Thursday, August 9, 2007

Form vs. Shape 2 Rewrite

For the first time since I wrote it back in 2001, I've redone my C-130 tutorial from scratch. It was interesting seeing how different it was doing it now versus back in V2 days, and how different it wasn't--after all, NURBS were developed for making airplanes so it's not like some products people work on where new features have made what was previously not practical in 3D possible. The improvements to blending were a big help. I did make some limited use of the new Universal Deformation Technology. Probably the biggest time-saver was the little thing of now being able to use multiple edges for surface matching and sweeping. Some things that were very difficult unless you knew the special trick you could only learn from my CD(or the Version 1 tutorial I got it from)became trivial.
If you take a look at the sample page from the original version, the layout's been changed to match the other two--one of the reasons I decided it was time to roll them all onto one CD for only $99, operators are standing by. ;-)
I am actually a little disappointed about that, I did like the old look very much, the project was as much a design experiment with that as it was about the 3d. I wanted a design that was actually intended to work better on-screen than printed, inspired to a large extent by the musings of Scott McCloud.
Unfortunately the process was incredibly complicated and too cumbersome to edit, especially after I lost track of the mess of scripts and macros that pulled it together. I don't even remember how it went, I'm flabbergasted to think of the stuff I did back in the primitive scripting days of V2. The process was generally something like this:

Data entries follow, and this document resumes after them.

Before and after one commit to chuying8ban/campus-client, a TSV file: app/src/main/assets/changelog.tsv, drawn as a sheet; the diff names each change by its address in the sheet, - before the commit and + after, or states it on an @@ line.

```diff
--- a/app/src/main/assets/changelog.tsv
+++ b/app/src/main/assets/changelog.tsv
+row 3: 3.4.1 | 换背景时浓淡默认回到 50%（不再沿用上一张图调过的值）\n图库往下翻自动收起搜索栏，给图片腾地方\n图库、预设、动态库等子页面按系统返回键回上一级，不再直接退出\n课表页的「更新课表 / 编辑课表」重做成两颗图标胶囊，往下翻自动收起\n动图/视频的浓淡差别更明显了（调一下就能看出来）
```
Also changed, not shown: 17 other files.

  1. In Rhino, I had every single step saved as a separate model, many of them in each file. I had crude brute-force mechanisms to do things like save the appearance of selected control points, separate new and unchanged objects, save the views of screenshots, set grid settings according to the scale of the view, and output all the shots for a file with the touch of a button.
  2. I wanted to do some things with the screenshots that couldn't yet be done in Rhino so part of the output process was to 'composite' them in Photoshop. One of those things was antialiasing, which at the time you could only control through your video card, but I still wanted grids and curves 'crisp,' so I...somehow managed that flipping back and forth.

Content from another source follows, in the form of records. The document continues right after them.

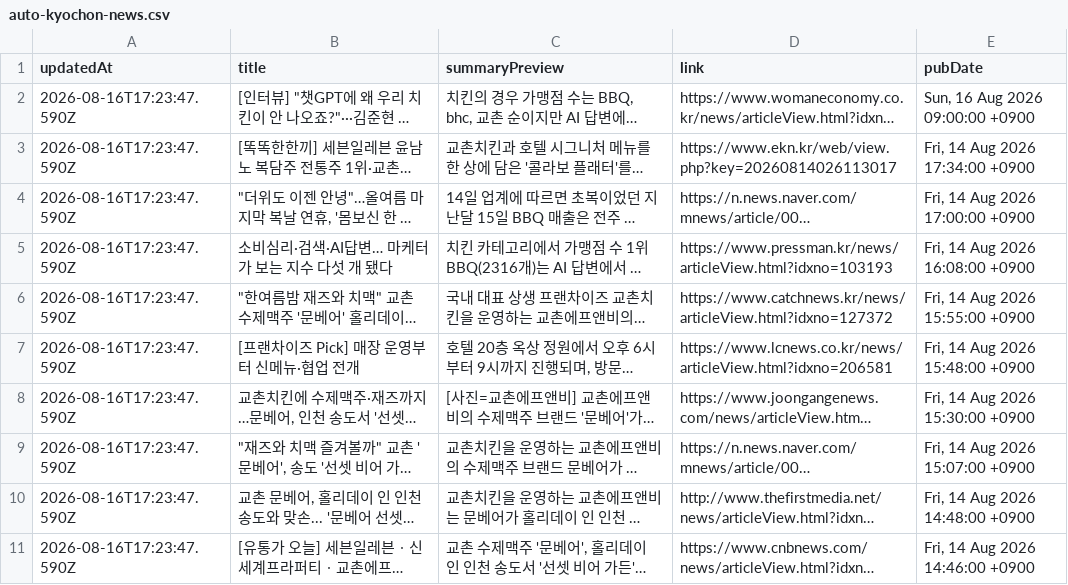
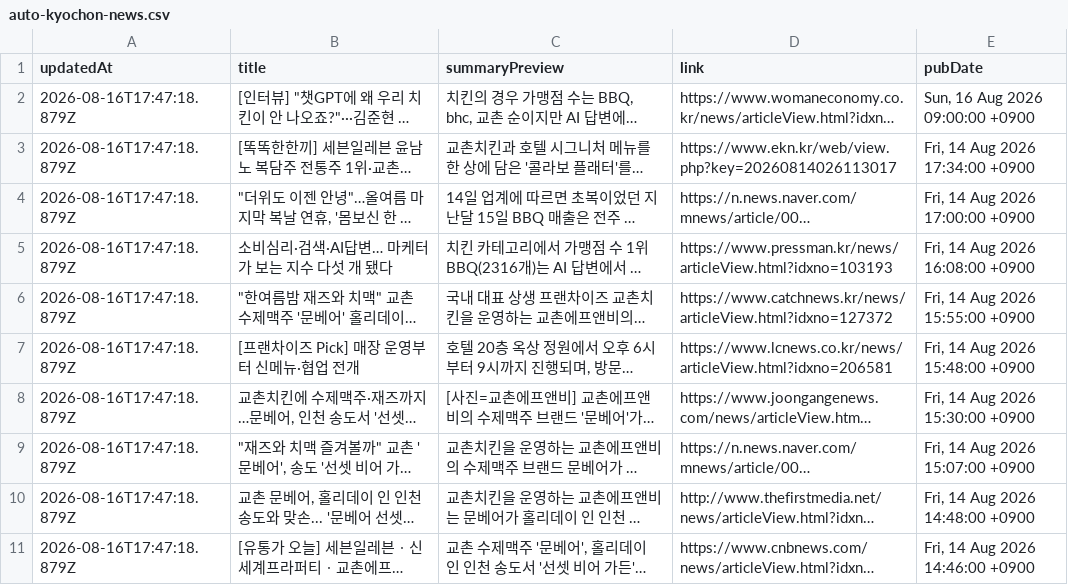
Before and after one commit to hemes-practice/chicken-mvp2-searching-style-cursor-, a CSV file: chicken-mvp/src/auto-kyochon-news.csv, drawn as a sheet; long unchanged cells end in …; the diff names each change by its address in the sheet, - before the commit and + after, or states it on an @@ line.

```diff
--- a/chicken-mvp/src/auto-kyochon-news.csv
+++ b/chicken-mvp/src/auto-kyochon-news.csv
-A2:A11 (updatedAt): 2026-08-16T17:23:47.590Z
+A2:A11 (updatedAt): 2026-08-16T17:47:18.879Z
```
Also changed, not shown: 1 other file.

  3. The pages were actually assembled in InDesign. That was alright, the way it handles text is awesome.
  4. Then the problem was how to get that out of InDesign into something that would work in a browser. It's "HTML export" wasn't acceptable then (probably wouldn't be now)so it was necessary to turn the pages into big pictures.
  5. InDesign didn't have raster export, so I had to export as PDF(after breaking the pages up according to the maximum page size)and use ImageReady(no, not Photoshop) to convert them and slice them up.
  6. To do the printable version I had scripting in InDesign to compress the spacing between the images and split it into page-sized chunks, which I then transferred into a new file.